  1. Bloggin says:

    WOW….The American automobile company Tesla has become the new Volvo.

    I see other auto manufacturers scrambling right now to ramp up their plans for underbody battery EVs with axle based electric motors to compete with Tesla’s safety ratings.

    Tesla is the future….

  2. Foo says:

    I love it. Telsa is now known to be the best AND safest vehicle ever made. Behind closed doors, this has got to have the other car manufacturers taking notice (talking to you, Volvo) if they weren’t already.

    The incumbents could have done the same — but they didn’t. Why didn’t they? Because they are complacent and no longer truly innovative. Internally, the ones that aren’t arrogant must be sweating a little and taking a gulp.

  3. danwat1234 says:

    What about the small overlap crash test?
    The car has to do decently well in the small overlap crash test in order to be Top Safety Pick + rated, to get the “+” at the end.
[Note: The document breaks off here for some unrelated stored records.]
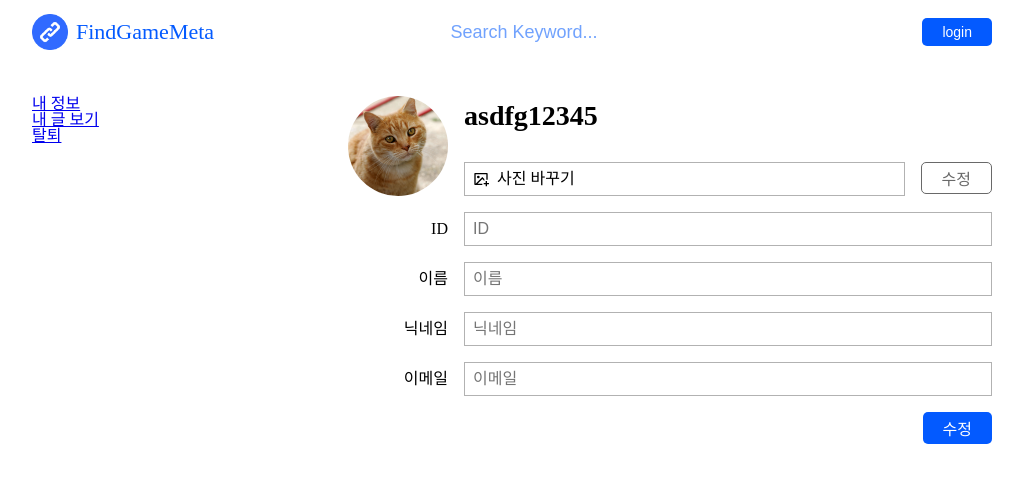
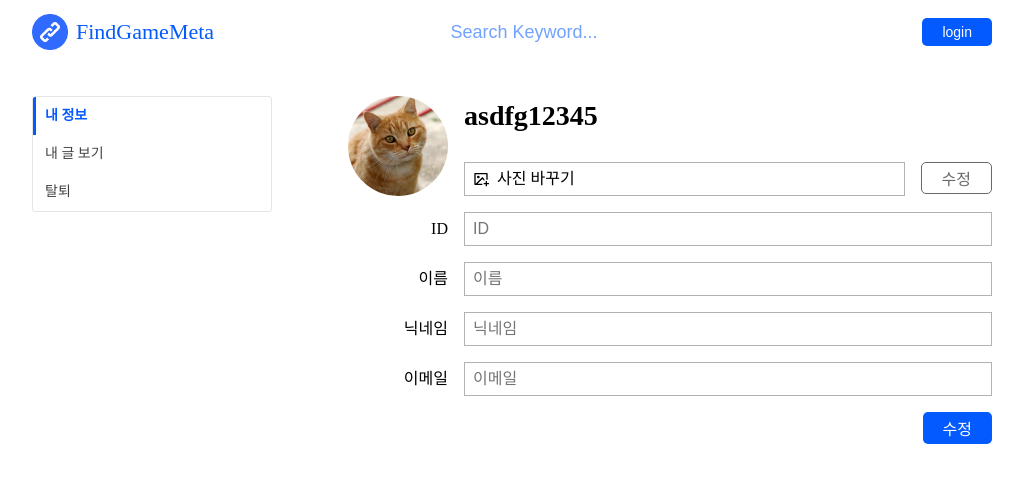
Before and after one commit to tooktak/find-game-friend-front, a Next.js app: page /myinfo in a window 1280 px wide. Shown: the top 482 px of the page, without its empty margins (128-1151 px from the left). Built offline with nearby package versions, Linux system fonts and the light colour scheme; a web font is replaced by a local one.

Commit message:
add MyInfoMenu in MyInfoLayout

```diff
--- /dev/null
+++ b/components/Menu/MyInfoMenu.module.scss
@@ -0,0 +1,26 @@
+@import '@/styles/theme.scss';
+
+.menu {
+  list-style: none;
+  display: flex;
+  flex-direction: column;
+  border: 1px rgba(0,0,0,0.1) solid;
+  border-radius: 3px;
+  overflow: hidden;
+  & a {
+    display: block;
+    padding: 12px;
+    color: $menu-text;
+    font-size: 0.875rem;
+    text-decoration: none;
+  }
+
+}
+
+.active > a {
+  border-left: 3px $menu-active-text solid;
+  padding-left: calc(12px - 3px);
+  padding-right: calc(12px + 3px);
+  color: $menu-active-text;
+  font-weight: bold;
+}
--- /dev/null
+++ b/components/Menu/MyInfoMenu.tsx
@@ -0,0 +1,44 @@
+import Link from 'next/link';
+import { useRouter } from 'next/router';
+import styles from './MyInfoMenu.module.scss';
+
+type MyInfoMenuItemProps = {
+  href: string;
+  title: string;
+};
+
+const MyInfoMenuItem = ({ href, title }: MyInfoMenuItemProps) => {
+  const { pathname } = useRouter();
+  return (
+    <li className={pathname === href ? styles.active : ''}>
+      <Link href={href}>{title}</Link>
+    </li>
+  );
+};
+
+const MyInfoMenu = () => {
+  const menu = [
+    {
+      href: '/myinfo',
+      title: '내 정보',
+    },
+    {
+      href: '/mypost',
+      title: '내 글 보기',
+    },
+    {
+      href: '/mydelete',
+      title: '탈퇴',
+    },
+  ];
+
+  return (
+    <ul className={styles.menu}>
+      {menu.map(({ href, title }) => (
+        <MyInfoMenuItem key={href} href={href} title={title} />
+      ))}
+    </ul>
+  );
+};
+
+export default MyInfoMenu;
--- a/layout/MyInfoLayout.tsx
+++ b/layout/MyInfoLayout.tsx
@@ -2,27 +2,13 @@ import { MyInfoForm, MyPictureURLForm } from '@/components/Form';
 
 import { SplitLayout } from '@/components/Layout';
 import Main from '@/components/Main';
-import Link from 'next/link';
+import MyInfoMenu from '@/components/Menu/MyInfoMenu';
 
 const MyInfoLayout = () => {
   return (
     <Main>
       <SplitLayout
-        left={
-          <>
-            <ul>
-              <li>
-                <Link href="myinfo">내 정보</Link>
-              </li>
-              <li>
-                <Link href="mypost">내 글 보기</Link>
-              </li>
-              <li>
-                <Link href="delete">탈퇴</Link>
-              </li>
-            </ul>
-          </>
-        }
+        left={<MyInfoMenu />}
         right={
           <>
             <MyPictureURLForm />
--- a/styles/theme.scss
+++ b/styles/theme.scss
@@ -19,6 +19,9 @@ $disabled: $gray-300;
 $title-text: $gray-100;
 $content-text: $gray-200;
 $hashtag-text: $gray-300;
+
+$menu-text: $gray-200;
+$menu-active-text: $primary;
 
 $skeleton-color: rgba(0, 0, 0, 0.20);
 
```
I hope it did!

    1. Eric Loveday says:

      That’s IIHS that does small overlap. IIHS has yet to test the Model S… Soon we hope.

  4. David Murray says:

    Elon Musk said he set out to make the best car ever, not just the best electric car. It looks like he has succeeded.

  5. Rick says:

    I’d get one, if it didn’t cost more than my first house.

  6. Ambulator says:

    If you used the same proportions, six stars should start at around 0.45 on the relative risk scale. With Tesla at 0.43 I’d say they deserve that extra star.

  7. MrEnergyCzar says:

    So much for Tesla being a “loser”…

    MrEnergyCzar